[Extracted information — start]
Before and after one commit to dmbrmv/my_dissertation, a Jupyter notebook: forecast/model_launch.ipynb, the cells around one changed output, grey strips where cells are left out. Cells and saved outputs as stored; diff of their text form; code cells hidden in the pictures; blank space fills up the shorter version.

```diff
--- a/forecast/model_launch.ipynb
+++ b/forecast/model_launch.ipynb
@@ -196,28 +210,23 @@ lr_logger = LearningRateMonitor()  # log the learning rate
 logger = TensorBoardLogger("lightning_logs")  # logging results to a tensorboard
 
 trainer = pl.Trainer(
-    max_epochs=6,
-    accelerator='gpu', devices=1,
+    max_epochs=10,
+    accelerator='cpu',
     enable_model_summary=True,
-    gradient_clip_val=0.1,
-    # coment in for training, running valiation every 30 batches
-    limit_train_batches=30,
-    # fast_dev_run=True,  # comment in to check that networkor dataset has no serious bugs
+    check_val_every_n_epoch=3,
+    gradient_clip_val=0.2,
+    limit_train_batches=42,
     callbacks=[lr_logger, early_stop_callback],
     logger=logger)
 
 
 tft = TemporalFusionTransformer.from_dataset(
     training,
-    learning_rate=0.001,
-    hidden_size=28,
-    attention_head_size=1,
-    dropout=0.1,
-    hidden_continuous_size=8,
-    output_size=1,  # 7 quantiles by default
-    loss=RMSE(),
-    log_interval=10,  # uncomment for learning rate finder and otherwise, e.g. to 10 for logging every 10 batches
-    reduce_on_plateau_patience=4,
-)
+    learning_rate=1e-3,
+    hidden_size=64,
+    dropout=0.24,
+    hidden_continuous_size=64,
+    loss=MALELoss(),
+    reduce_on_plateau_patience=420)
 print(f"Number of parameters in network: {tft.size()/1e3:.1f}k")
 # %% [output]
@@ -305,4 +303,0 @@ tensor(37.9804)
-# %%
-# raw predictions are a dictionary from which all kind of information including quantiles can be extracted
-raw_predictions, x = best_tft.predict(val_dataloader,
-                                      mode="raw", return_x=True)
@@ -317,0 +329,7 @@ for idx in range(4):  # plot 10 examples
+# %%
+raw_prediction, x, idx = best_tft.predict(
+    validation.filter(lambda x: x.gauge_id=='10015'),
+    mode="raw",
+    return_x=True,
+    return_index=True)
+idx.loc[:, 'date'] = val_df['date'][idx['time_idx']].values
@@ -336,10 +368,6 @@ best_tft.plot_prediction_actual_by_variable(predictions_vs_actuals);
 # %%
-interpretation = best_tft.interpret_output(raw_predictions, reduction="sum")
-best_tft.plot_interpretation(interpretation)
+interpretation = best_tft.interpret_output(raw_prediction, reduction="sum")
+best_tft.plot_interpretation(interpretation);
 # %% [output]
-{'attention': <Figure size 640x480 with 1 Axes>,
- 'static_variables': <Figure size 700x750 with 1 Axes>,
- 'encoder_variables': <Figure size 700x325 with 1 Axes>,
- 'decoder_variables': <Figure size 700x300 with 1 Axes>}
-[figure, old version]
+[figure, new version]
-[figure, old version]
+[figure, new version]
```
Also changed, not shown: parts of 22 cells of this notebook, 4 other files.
[Extracted information — finish]
### Work to be completed
From the data, collect all lines where the string "True" appears.

### Written response
     enable_model_summary=True,
-    # fast_dev_run=True,  # comment in to check that networkor dataset has no serious bugs
-                                      mode="raw", return_x=True)
+    return_x=True,
+    return_index=True)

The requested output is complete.